I already know basic cutting skills. But I am confused about the order of things and thus while I have an OK technique, my board and the surroundings are in anarchy. Do you chop from left to right or right to left? Should you pick up the diced veggies with the knife or push them from the board into the pan (in which case, the order in which you cut is important)?
Although this is partially personal preference, in general you should have the uncut ingredients on the side of your non-cutting hand. This will set up a logical flow of material which keeps you from having to reach over your cutting hand.
If you chop with your right then you'd have the uncut ingredients on your left, as after knife work your chopped ingredients will be on the right of the knife. Everything else comes from this. If you are chopping a lot of ingredients it makes sense to have a few bowls handy to put the chopped ingredients into so you can keep your board clear.
My workflow is based on the assembly line principle - that is do all of one type of task before moving onto another to limit the amount you have to move: before chopping I get bowls for each of the chopped ingredients (stackable stainless steel bowls from a kitchen supply store are great for this as they clean easy and take up little space), and array the bowls to the right of the board. Then I wash all the ingredients, peel them, and prep them at once rather than doing it individually per ingredient and place them to the left of the board, so I have all my ingredients ready to chop. Then I take each type of ingredient and chop them one at a time, saving any messy (tomatoes, cheeses) or possibly contaminating ones (meat, seafood) for last, as I will have to clean the board, my hands, and the knife after possible contaminators to prevent cross-contamination. As the board fills for each ingredient I will transfer the chopped ingredients to the bowls, but I wait until I need the space to continue cutting - if you move the chopped ingredients each time you finish chopping one of them then you waste time moving your arms and body around.

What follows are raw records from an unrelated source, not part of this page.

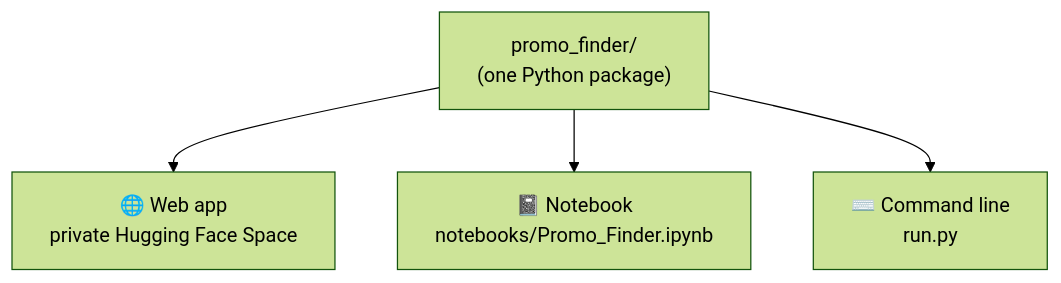
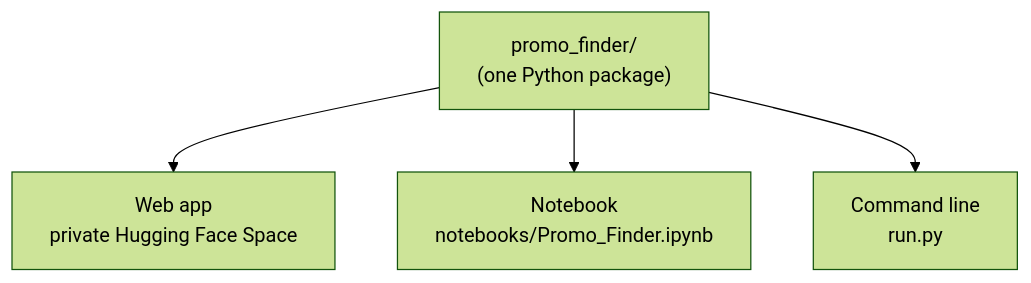
The fourth of 5 diagrams in README.md (Arnavdsp/kuku-promo-finder), drawn with Mermaid (forest theme) before and after one commit. The commit also changed other lines of this file and 1 other file, not shown here.

````diff
--- a/README.md
+++ b/README.md
@@ -97,7 +97,7 @@
 ```mermaid
 flowchart TB
     P["promo_finder/<br/>(one Python package)"]
-    P --> W["🌐 Web app<br/>private Hugging Face Space"]
-    P --> N["📓 Notebook<br/>notebooks/Promo_Finder.ipynb"]
-    P --> C["⌨️ Command line<br/>run.py"]
+    P --> W["Web app<br/>private Hugging Face Space"]
+    P --> N["Notebook<br/>notebooks/Promo_Finder.ipynb"]
+    P --> C["Command line<br/>run.py"]
 ```
````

This is the fastest way I have found to get a lot of ingredients processed. If you wash, prep, peel, chop and move each ingredient individually you spend a lot of extra time moving around the kitchen.
Yes, very good answer GdD. May I add an elaboration? See it this way: think in subsets of tasks. Say you want to chop lots of onions. Now, you could take an onion, peel it, half it, dice it, put in a bowl. That is the "housecook" method. Not efficien, because you are putting down and picking up knives, throwing away peels etc.
Do each subtask before the next. Peel all the onions. One trip to the garbage. Half them all, open face down storage. NOW dice them all quickly.
This is much, much faster than serial working, onion by onion.
Of course, more veggies? First wash them all, etc. etc, like GdD explains.
So, before chopping, think which subtask you need to do, and what equipment and space you will need for each of them. Collect, assemble and get that chopping speed going! ;-)